What could be more sexy than self-acceptance and a good dose of sweat?
I consider myself lucky enough to have a good deal of progressive, feminist friends whom, while not at all always in agreement, are able to talk shop around gender construction and sexism. At a house party last night, I found myself in bed with three women, the conversation centered around body hair. We were all from different backgrounds and cultures (and different generations), which only underscored the potency of what we all believed: the stigma against body hair is ridiculous.
I told them how I had experienced the brutal stares of the public when I went without shaving for some time, and they told me about how often they go without shaving their legs or bikini lines. The common denominator? Despite the uncomfortable looks and “Oh my god, you don’t shave!?” conversations, our advocacy was only further cemented. The idea of conventional femininity is two-fold for me. I have always loved the glamour and pomp of 1940s Hollywood starlets, but I’ve also always seen beauty in women who defy the “acceptable.” Beauty, to me, is the ability to feel comfortable in your own personal aesthetic and to inspire others to feel that way as well. Beauty is not synonymous with skinny or curvy, or hairlessness.
We’ve had tons of discussions about femininity recently — important ones, ones that will no doubt change the global conversation. Talking about Miley Cyrus’ pits, Chinese activist Xiao Melli’s #WomensArmpitHairCompetition, Laverne Cox, and Caitlyn Jenner is just the beginning. But behind closed doors, women all over are fighting against traditional womanhood.
Sometimes, though, it’s not all about the body politic. Sometimes, it’s about pleasure. Beyond the political movement for acceptance, there’s a lot to be said for body hair. It can be a real sexual trigger! So, if we’re talking about breaking gender regulations, we should accept that our bodies aren’t just objects. They’re magnificent kingdoms of pleasure, pheromones, and intimacy. What could be better than exploring your own pleasure? And, what could be more feminist than not policing your body hair according to social standards?

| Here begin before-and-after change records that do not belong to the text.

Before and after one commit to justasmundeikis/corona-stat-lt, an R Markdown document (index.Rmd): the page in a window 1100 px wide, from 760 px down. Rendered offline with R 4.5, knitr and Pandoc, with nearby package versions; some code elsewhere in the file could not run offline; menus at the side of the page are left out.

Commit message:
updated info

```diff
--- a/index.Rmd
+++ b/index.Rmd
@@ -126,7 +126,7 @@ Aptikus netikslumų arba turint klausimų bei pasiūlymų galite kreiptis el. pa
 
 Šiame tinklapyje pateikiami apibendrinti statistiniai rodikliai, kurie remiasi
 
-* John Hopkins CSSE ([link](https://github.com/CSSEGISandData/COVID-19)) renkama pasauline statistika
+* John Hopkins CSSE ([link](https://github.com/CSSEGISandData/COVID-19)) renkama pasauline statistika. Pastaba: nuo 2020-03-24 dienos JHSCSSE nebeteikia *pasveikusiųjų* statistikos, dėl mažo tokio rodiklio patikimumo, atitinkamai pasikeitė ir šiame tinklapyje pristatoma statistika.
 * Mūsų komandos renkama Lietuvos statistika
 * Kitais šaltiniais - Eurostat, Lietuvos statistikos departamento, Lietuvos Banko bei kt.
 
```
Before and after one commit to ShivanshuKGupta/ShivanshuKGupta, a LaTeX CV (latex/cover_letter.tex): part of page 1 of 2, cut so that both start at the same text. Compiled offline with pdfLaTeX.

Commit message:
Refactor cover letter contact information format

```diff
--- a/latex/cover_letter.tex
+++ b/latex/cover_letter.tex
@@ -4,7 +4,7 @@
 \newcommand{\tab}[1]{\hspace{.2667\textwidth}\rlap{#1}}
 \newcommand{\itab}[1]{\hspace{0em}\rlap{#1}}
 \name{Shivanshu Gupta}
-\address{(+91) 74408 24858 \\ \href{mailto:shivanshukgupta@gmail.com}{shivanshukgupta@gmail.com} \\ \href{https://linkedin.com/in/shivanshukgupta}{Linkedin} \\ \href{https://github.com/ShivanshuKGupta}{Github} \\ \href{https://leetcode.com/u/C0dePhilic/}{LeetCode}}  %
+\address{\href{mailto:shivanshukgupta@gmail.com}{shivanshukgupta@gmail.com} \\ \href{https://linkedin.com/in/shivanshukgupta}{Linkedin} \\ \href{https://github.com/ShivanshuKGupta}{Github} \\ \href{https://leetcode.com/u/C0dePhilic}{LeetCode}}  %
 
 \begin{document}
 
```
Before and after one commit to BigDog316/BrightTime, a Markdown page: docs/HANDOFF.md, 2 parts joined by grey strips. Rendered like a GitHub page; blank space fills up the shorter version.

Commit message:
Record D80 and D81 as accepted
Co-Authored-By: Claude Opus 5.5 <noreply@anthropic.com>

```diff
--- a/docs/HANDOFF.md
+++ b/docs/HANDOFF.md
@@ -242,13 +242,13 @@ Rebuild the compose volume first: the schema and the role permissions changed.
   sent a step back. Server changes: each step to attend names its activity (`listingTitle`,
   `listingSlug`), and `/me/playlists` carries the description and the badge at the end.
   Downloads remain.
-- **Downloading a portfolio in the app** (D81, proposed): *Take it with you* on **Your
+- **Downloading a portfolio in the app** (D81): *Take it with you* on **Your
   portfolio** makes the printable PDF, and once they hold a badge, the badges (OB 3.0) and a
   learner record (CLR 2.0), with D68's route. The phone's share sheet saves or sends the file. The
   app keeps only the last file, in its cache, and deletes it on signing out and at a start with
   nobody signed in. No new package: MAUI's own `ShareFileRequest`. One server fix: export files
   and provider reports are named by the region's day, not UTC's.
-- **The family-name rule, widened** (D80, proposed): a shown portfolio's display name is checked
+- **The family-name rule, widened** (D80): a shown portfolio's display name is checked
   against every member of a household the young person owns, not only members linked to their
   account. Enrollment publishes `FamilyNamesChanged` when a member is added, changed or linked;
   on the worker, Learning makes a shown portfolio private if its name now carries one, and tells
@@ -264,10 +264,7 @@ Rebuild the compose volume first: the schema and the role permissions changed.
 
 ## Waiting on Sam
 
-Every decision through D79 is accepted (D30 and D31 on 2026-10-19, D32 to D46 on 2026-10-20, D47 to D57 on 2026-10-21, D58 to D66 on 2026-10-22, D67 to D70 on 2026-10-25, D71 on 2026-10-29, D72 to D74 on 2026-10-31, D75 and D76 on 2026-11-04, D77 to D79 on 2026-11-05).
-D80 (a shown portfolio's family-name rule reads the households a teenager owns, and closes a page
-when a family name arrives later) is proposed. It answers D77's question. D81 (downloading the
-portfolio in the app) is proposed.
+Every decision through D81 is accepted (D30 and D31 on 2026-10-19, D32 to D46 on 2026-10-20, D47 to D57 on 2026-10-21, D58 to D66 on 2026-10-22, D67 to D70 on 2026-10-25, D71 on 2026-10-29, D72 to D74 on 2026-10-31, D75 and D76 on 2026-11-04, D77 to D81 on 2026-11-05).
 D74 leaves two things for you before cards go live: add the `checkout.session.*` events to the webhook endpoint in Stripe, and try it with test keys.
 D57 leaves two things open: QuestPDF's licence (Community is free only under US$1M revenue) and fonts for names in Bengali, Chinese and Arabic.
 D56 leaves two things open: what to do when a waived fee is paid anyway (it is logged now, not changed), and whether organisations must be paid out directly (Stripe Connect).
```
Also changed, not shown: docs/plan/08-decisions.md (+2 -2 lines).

Having body hair means that you’re trapping more sweat (which is oozing with pheromones). According to Today I Found Out, “Thus, the theory goes that because the hair naturally wicks these secretions away from the skin, it allows for better ventilation and a more prominent smell than you’d achieve without it.”
According to WebMD, our genius bodies are all very different. We sniff one another out and decide –via pheromone perception — which bodies we want. Ps: we like the scents of others whose genetic immunity to diseases differs from our own! Pretty romantic, right?
According to one hairy lady over at Nerve.com:
Some people shave their armpits and deodorize a lot. That takes away from one very sexual element: pheromones. For instance, I ride a bike. I shower, and I take care of my hygiene, but I still ride a bike, so I’m going to sweat. The pheromones are there. People will smell that. And I think that’s how I’m going to know whom I’m most sexually compatible with. I don’t like it when people’s natural scent is completely suppressed. I mean, there’s nothing sexy about someone with really bad body odor, but someone who is overly cologned and therefore can’t attach himself or herself to their own body scent might not be the best sexual partner either. People don’t smell like flowers and roses all the time.
I agree! According to The Joy of Sex by Alex Comfort, armpit hair is a major part of “excitatory repertoire.” Comfort makes no qualms about that, and neither should you. In my own personal experiences, body hair has definitely been part of that excitement. I would venture to say that there’s something very sexy about not only adoring your lovers’ scent but in accepting one another’s bodies as they naturally are.